Exercise: Only lines below containing the string "Form" should be counted; please give that count by itself.
*** Extracted material Section Begins ***
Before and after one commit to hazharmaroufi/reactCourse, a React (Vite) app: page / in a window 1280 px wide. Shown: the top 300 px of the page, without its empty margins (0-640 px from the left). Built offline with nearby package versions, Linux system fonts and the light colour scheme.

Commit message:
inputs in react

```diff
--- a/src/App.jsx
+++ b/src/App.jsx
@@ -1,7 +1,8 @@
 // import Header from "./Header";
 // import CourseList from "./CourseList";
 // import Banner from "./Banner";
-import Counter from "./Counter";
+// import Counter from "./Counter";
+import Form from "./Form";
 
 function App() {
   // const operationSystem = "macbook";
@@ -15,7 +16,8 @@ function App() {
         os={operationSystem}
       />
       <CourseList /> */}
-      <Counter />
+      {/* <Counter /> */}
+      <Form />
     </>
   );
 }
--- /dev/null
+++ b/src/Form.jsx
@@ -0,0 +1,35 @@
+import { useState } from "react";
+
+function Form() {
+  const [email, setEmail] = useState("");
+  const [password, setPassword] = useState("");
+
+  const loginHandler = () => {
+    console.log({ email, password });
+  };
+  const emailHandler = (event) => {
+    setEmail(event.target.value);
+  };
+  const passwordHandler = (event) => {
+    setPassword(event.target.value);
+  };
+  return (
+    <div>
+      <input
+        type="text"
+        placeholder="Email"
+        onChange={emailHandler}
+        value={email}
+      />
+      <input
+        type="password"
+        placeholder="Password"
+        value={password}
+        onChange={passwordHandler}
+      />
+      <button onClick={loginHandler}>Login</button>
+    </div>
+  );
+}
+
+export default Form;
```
*** Extracted material Section Ends ***
Solution below: 5